A 2010 study by the Pew Research Center showed that in all but three of the 150 biggest cities in this country, young women out earn young men. However, another Pew survey found that 67% of Americans said that in order to be ready for marriage, a man should be able to financially support his family, while only 33% said the same for women. Why the disparity?
I like to think that me and my friends are mature enough and evolved enough to look beyond the “female housewife, male breadwinner” stereotype that was typical for our grandparents generation, and understand that in this day and age, we can be whoever we want to be and work (or not work) wherever we want to work, regardless of our gender. As such, whenever I heard people talk about “a woman’s role” being in the household rather than the workforce, or listened to people argue about how emasculating it can be for some men to be with a woman who earns more than them, I looked at them like they were crazy and sat quietly silently judging them.
But are we really as evolved and forward thinking in regards to the female breadwinner as we thought?
Will’s comment startled me because it made me realize that maybe we’re not as advanced in our thinking as I want to believe. When he said it, most of the reactions from our friends were to rib him about being a “woman” and jokingly ask him for recipes because obviously as the woman, he must cook all the meals. As lighthearted and harmless as the comments were, I couldn’t help but think that maybe, even unconsciously, we do still expect men to earn more than women. After thinking about it, I found that, even in a lighthearted way, my female friends and I joke about marrying a rich guy so we don’t have to worry about job interviews, debt, retirement savings. We make fun of women we think are “gold-diggers” or women (like the cast of “Basketball Wives”) who seem to get ahead in life because of their husbands, yet we probably would be quite satisfied if our husbands or boyfriends were more successful than us (but we would never admit it). And, as displayed by Will, apparently the same sort of thinking still goes for men too. And not just my friends, but the whole society.

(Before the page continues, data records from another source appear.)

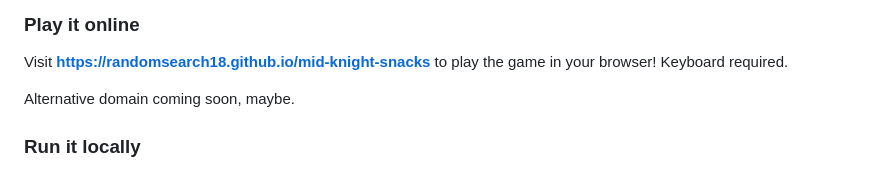
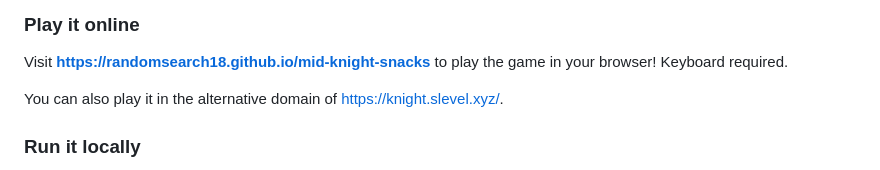
Before and after one commit to RandomSearch18/mid-knight-snacks, a Markdown page: README.md, the part around the change. Rendered like a GitHub page.

Commit message:
+ alt domain

```diff
--- a/README.md
+++ b/README.md
@@ -13,7 +13,7 @@ A castle- and beef-themed game, made during the [Counterspell](https://countersp
 
 Visit **[https://randomsearch18.github.io/mid-knight-snacks](https://randomsearch18.github.io/mid-knight-snacks/)** to play the game in your browser! Keyboard required.
 
-Alternative domain coming soon, maybe.
+You can also play it in the alternative domain of <https://knight.slevel.xyz/>.
 
 ### Run it locally
 
```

Slate tackled the issue of female breadwinners, and they surmised that “such a vast shift in earning power [with females earning more] suggests that the next generation may make different decisions about whose salary counts more and who should be the family’s primary breadwinner.” However, our reactions about, and expectations of, specific gender roles tend to suggest otherwise.

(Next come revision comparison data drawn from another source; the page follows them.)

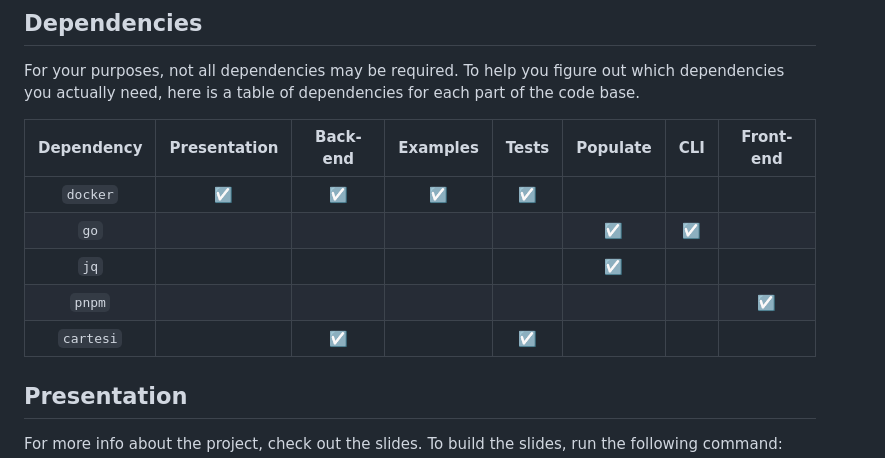
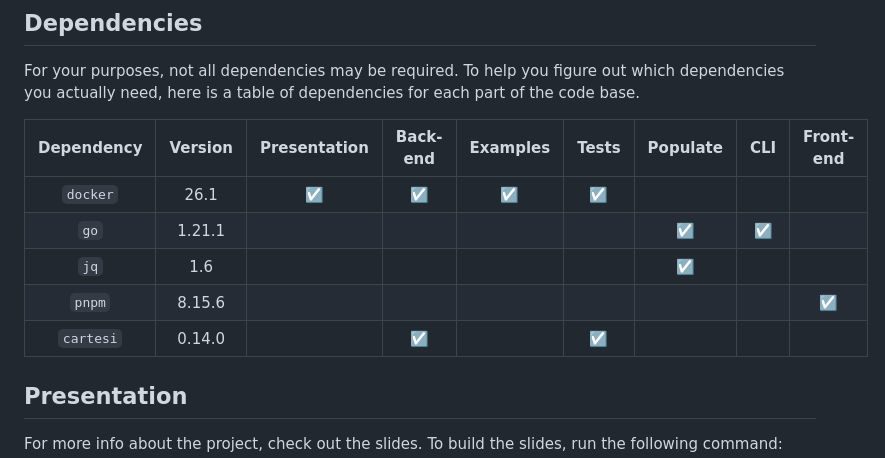
Before and after one commit to crypto-bug-hunters/bug-buster, a Markdown page: README.md, the part around the change. GitHub-like rendering.

Commit message:
Fix dependency versions in README

```diff
--- a/README.md
+++ b/README.md
@@ -21,13 +21,13 @@ If, however, no one is able to submit a valid exploit until a certain deadline,
 For your purposes, not all dependencies may be required.
 To help you figure out which dependencies you actually need, here is a table of dependencies for each part of the code base.
 
-| Dependency | Presentation | Back-end | Examples | Tests | Populate | CLI | Front-end |
-| :-: | :-: | :-: | :-: | :-: | :-: | :-: | :-: |
-| `docker` | ☑️ | ☑️ | ☑️ | ☑️ | | | |
-| `go` | | | | | ☑️ | ☑️ | |
-| `jq` | | | | | ☑️ | | |
-| `pnpm` | | | | | | | ☑️ |
-| `cartesi` | | ☑️ | | ☑️ | | | |
+| Dependency | Version | Presentation | Back-end | Examples | Tests | Populate | CLI | Front-end |
+| :-: | :-: | :-: | :-: | :-: | :-: | :-: | :-: | :-: |
+| `docker` | 26.1 | ☑️ | ☑️ | ☑️ | ☑️ | | | |
+| `go` | 1.21.1 | | | | | ☑️ | ☑️ | |
+| `jq` | 1.6 | | | | | ☑️ | | |
+| `pnpm` | 8.15.6 | | | | | | | ☑️ |
+| `cartesi` | 0.14.0 | | ☑️ | | ☑️ | | | |
 
 ## Presentation
 
```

An editorial in Marie Claire suggested that;
“the truth is that, while most men are attracted to women with power (and money is a vehicle for power), we do not want powerful women for partners. The idea of a woman that desires, earns, and achieves more is scary. Most men simply do not want to compete with their partners for power. Our partners can earn, do, and achieve slightly more than us and we’re fine with it. It’s a fun and friendly competition, and it helps keep us honest and focused. If, however, you eclipse us to the point that we can’t out earn or success you, we’ll lose interest faster than you can say “corner office.”